This distinction likewise applies in respect to spelling, vocabulary, and grammar explanations between the Old and Modern English. However, the Middle English is closely related to Modern English as the English language in the two periods share similar characteristics of spelling, pronunciation, vocabulary and grammar; for instance, the word ‘rope’ /rəʊp/ is pronounced the same in both , unlike the Old English where it was ‘rāp’.
Additionally, Middle and Modern English consisted of a large number of French and Latin vocabulary due to the Norman and Roman conquest of England. Latin examples of common words adopted into English since Middle English period to date are: ‘deacon’, ‘altar’, ‘anthem’, ‘manna’, ‘candle’, ‘rule’, ‘shrine’ and ‘disciple’. French words include ‘chauffer’, ‘machine’ and ‘mercenary’.
However, the there was no French and Latin during the Old English; only the Germanic dialects’ vocabulary was found.
Tracing the historical evolution of English reveals fascinating facts about the language that we use every day and that we often take for granted.
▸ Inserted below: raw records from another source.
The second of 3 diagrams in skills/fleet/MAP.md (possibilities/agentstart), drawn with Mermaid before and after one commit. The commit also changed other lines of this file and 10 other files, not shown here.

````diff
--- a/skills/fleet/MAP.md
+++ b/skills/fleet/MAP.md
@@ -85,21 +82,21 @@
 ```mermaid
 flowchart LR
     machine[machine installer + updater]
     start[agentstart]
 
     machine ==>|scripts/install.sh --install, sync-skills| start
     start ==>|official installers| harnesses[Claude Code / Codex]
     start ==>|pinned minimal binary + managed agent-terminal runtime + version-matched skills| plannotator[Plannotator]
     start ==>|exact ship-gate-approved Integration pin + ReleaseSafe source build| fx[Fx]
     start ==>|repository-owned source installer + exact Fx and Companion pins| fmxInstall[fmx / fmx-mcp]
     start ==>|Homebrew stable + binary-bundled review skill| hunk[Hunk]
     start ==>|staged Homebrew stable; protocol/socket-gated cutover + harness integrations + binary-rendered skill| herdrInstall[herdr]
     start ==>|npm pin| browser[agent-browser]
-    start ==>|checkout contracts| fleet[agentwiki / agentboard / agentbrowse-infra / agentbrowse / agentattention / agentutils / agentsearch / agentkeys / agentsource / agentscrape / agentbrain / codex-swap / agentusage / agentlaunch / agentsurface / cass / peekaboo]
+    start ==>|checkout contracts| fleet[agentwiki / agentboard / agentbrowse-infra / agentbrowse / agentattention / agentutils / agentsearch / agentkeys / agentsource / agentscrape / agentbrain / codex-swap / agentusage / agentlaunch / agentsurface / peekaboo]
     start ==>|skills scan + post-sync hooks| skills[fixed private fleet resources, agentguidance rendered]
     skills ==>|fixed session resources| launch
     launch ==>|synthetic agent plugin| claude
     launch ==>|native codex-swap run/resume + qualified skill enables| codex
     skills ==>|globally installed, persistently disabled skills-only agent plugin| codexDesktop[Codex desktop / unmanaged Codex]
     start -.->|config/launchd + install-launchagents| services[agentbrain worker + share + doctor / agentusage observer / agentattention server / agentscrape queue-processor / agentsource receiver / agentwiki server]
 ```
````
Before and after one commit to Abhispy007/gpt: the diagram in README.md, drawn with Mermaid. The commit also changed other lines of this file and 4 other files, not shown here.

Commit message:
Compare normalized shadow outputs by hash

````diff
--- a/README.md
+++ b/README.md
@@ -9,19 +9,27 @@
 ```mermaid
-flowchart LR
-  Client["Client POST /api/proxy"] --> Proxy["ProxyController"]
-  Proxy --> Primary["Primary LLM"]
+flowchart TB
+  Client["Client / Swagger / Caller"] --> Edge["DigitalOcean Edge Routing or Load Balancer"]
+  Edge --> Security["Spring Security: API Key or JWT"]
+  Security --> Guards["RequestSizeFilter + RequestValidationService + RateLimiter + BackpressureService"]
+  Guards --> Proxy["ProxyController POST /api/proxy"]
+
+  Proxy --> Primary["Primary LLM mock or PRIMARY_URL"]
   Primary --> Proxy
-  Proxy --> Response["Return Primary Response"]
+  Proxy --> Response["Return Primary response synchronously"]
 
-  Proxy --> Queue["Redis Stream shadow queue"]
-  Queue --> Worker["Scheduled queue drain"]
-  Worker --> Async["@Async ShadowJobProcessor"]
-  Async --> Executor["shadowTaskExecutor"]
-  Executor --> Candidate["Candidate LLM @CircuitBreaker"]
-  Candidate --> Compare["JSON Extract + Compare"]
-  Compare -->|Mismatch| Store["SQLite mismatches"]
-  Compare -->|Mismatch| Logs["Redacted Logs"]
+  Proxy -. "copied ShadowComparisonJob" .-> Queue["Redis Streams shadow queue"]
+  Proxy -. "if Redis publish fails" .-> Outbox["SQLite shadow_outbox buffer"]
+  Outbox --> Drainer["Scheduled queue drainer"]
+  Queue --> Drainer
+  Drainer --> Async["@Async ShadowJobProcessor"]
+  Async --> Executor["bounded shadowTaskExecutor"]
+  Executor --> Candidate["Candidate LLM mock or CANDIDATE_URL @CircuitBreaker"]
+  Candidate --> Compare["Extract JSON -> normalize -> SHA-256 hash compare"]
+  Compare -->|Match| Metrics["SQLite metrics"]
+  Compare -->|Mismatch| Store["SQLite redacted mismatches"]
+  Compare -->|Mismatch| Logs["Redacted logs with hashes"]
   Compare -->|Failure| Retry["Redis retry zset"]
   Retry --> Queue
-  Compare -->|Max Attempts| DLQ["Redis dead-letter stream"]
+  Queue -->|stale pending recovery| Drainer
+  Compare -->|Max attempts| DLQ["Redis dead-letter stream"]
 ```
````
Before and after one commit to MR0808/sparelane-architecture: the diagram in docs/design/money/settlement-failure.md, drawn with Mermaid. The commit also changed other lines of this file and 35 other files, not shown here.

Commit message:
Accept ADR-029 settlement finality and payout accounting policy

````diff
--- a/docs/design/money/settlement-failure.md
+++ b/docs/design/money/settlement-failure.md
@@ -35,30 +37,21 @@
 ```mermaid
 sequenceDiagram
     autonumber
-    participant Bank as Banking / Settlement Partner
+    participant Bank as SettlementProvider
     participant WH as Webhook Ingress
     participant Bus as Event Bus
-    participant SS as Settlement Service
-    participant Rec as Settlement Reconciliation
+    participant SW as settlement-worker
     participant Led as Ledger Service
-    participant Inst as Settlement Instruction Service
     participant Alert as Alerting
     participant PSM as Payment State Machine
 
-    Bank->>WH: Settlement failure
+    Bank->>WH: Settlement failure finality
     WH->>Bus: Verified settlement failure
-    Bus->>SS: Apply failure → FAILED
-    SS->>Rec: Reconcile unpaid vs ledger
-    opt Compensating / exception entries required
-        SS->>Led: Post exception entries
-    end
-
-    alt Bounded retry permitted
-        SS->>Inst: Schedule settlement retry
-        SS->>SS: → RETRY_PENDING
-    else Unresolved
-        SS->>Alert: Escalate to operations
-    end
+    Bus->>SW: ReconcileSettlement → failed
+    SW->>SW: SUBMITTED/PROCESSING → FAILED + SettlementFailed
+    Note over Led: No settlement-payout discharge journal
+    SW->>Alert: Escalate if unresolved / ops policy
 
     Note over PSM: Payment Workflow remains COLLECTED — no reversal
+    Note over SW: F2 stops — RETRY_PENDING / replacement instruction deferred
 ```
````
Such an undertaking is enriching to the English language teacher, especially as the historical evolution of English offers answers to some of the questions the classroom practitioner may have.
I do encourage English teachers in this country to take time and read about the historical evolution of the English language. They will definitely find such an exercise rewarding in terms of the phonetics, phonology, morphology, syntax, semantics and lexis of the English language.
This kind of knowledge is very useful for personal empowerment and for the learners of English as a second or foreign language.
• Beven Liswani Kamwi is a Master of Arts in English student in the Department of Language and Literature Studies, Faculty of Humanities and Social Sciences, University of Namibia.